But, all too predictably, our new-found cheeriness and football fantasy lasted just 2 minutes. A shoddy clearance by Bocanegra saw the ball pop-up at the edge of the penalty area. Gooch won the ball as the smaller Pimpong hurled himself across the turf like a human cannonball. German referee Marcus Merk, probably suffering a flashback from all the designer drugs he ingested in Berlin during his student years, pointed to the spot and Stephen Appiah blistered home the penalty kick. Given our serious lack of creativity and quality forwards – note: our joint top scorer this tournament was Italy’s right back – climbing out of another deficit was simply too much for this group of yanks.
The second half was painfully predictable: the US had lots of possession but could not cross the ball with any quality while the Ghanaians, obviously having watched lots of Italian training videos, performed their best platform diving impersonations and writhed around in excruciating agony each time they were touched. Having played very well against Italy Landon Donovan reverted to Czech like form with the whole front line, with exception of Dempsey, looking pretty timid. Er, that thing with the white posts – its is called a “goal” – at some point it might be fun to actually try and shoot the ball at it..Just to really rub it in and round off a wonderful afternoon, the BBC roundtable gleefully jocked the Ghanaians while they cheerfully mused that “Even though we were egging on Ghana I suppose the Yank fans, if there are any, could feel a bit hard done by, couldn’t they..” Man, I love the British media.

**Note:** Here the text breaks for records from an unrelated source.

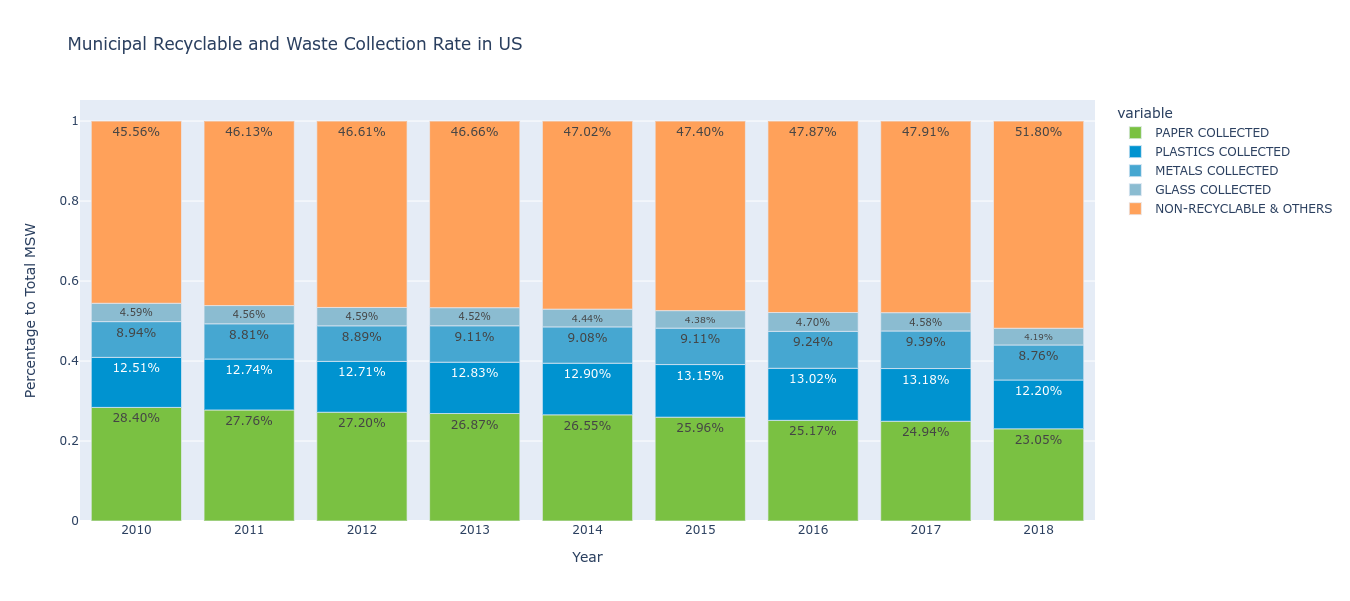
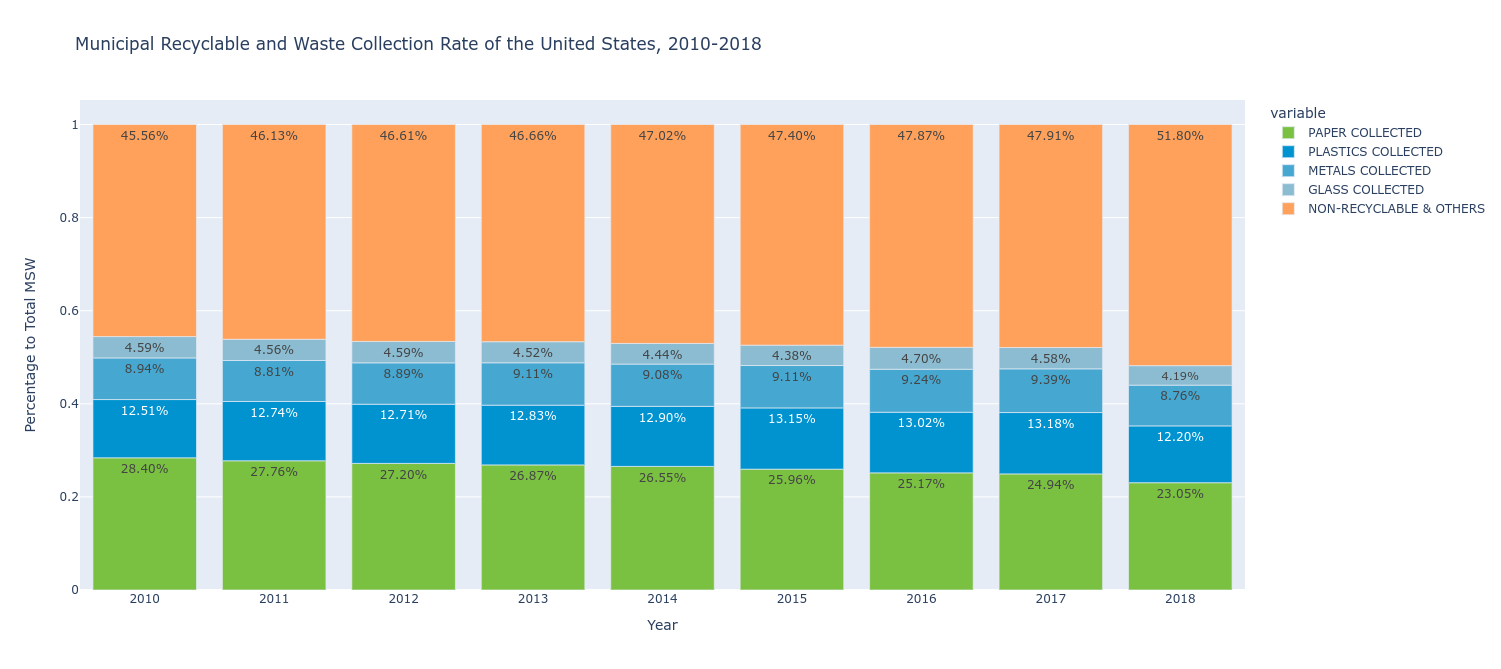
Add files via upload

Changed region(s): [[0.0, 0.1498, 0.9956, 0.8985], [0.0311, 0.0599, 0.4978, 0.0899], [0.4356, 0.9285, 0.4667, 0.9584]]

diff --git a/recycle_stat_NY.py b/recycle_stat_NY.py
@@ -56,7 +56,7 @@ fig = px.bar(NYCmswTotal,
         x = "YEAR", 
         y = ["PAPER COLLECTED", "MGP COLLECTED", "NON-RECYCLABLE & OTHERS"], 
         color_discrete_sequence = ["#42C24A", "#2A9FD1", "#FFB47A"],
-        title = "Municipal Recyclable and Waste Collection Rate in New York City",
+        title = "Municipal Recyclable and Waste Collection Rate of the New York City, 2010-2022",
         labels = {"value" : "Percentage to total waste", "YEAR" : "Year"}, 
         text_auto = ".2%")
 

diff --git a/recycle_stat_US.py b/recycle_stat_US.py
@@ -116,6 +116,6 @@ fig = px.bar(USmswTotal,
         y=USp_cols, 
         labels={"value": "Percentage to Total MSW", "YEAR": "Year"}, 
         color_discrete_sequence = [*USbarcolor.values()],
-        title="Municipal Recyclable and Waste Collection Rate in US",
+        title="Municipal Recyclable and Waste Collection Rate of the United States, 2010-2018",
         text_auto=".2%")
 fig.show()

diff --git a/recycle_stat.py b/recycle_stat.py
@@ -167,7 +167,7 @@ USNY = pd.DataFrame(
 fig = go.Figure()
 
 fig.update_layout(
-    title = "Comparing Municipal Recyclable and Waste Collection Rate of NYC with US",
+    title = "Comparison of Municipal Recyclable and Waste Collection Rate of NYC and US, 2010-2018",
     xaxis = dict(title_text = "Year"),
     yaxis = dict(title_text = "Percentage"),
     barmode = "stack",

Overall, we didn’t play that poorly and thought we did a decent job containing Essien (although Appiah was excellent), but its not like we came out with the passion and urgency that were needed to really take it to them. I would place most of the blame on manager Bruce Arena who I think should honorably fall on his sword in the next couple of days. 8 years is a long time, perhaps too long, and during his second World Cup Arena was exposed in the 1st and 3rd game as tactically stale and overly loyal to some veterans who were clearly out of form. And while many seem to be clamoring for a foreign mercenary-type coach, I’m not as keen unless they have significant experience working in MLS and have a prior understanding of the various quirky institutions that comprise US soccer and its player development.
Since us Yanks excel in mindless optimism, let’s think about some of the bright spots going forward into South Africa 2010. The two bright spots for me on the team were the fearless play of Dempsey and the excellent defending of Gooch. Both should be solid contributors for one or two cycles. The Nike-sponsored youth academy at Brandenton is starting to produce excellent young players. Just last year a crop of them won its “group of death” at the Under 20 World Cup, including beating the eventual tournament winners Argentina; some of these players should be vying for team places in 2010. Also, even though Major League Soccer is not competing with baseball or basketball (and probably never will), the league is in financially the best shape ever and continues to steadily expand. And over the course of this year over 18 million players will play some form of organized soccer in the United States.
So, if the above doesn’t cushion the blow, I highly recommend Berlin cocktails. Happy hours last until 9pm here and then start again at midnight. There’s no better way to start four years of hurt than with a bucket of caipirinha (see I do appreciate some elements of Brazil).
I’m now adopting Germany and England as my “next choices” (and still picks to meet in the final) as well as the spirited Aussies. Mark’s off to Mannheim with his bass to get some band back together again so I’ll be posting solo until mid-next week.